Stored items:
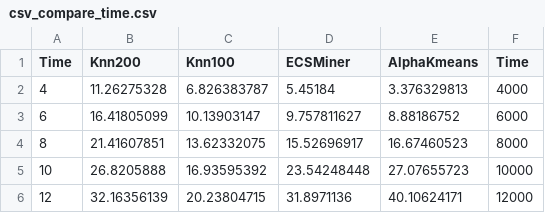
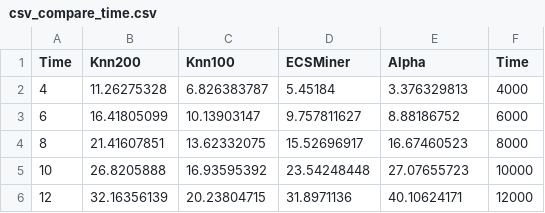
Before and after one commit to yestinchen/dmproject, a CSV file: result/csv_compare_time.csv, drawn as a sheet; only a part is shown.

```diff
--- a/result/csv_compare_time.csv
+++ b/result/csv_compare_time.csv
@@ -1,2 +1,2 @@
-Time,Knn200,Knn100,ECSMiner,AlphaKmeans,Time
+Time,Knn200,Knn100,ECSMiner,Alpha,Time
 4,11.26275328,6.826383787,5.45184,3.376329813,4000
```
Also changed, not shown: 33 other files.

THE PROBLEM:
Each record above must be retyped exactly, minus its pictures.

YOUR RESPONSE:
Before and after one commit to yestinchen/dmproject, a CSV file: result/csv_compare_time.csv, drawn as a sheet; only a part is shown.

```diff
--- a/result/csv_compare_time.csv
+++ b/result/csv_compare_time.csv
@@ -1,2 +1,2 @@
-Time,Knn200,Knn100,ECSMiner,AlphaKmeans,Time
+Time,Knn200,Knn100,ECSMiner,Alpha,Time
 4,11.26275328,6.826383787,5.45184,3.376329813,4000
```
Also changed, not shown: 33 other files.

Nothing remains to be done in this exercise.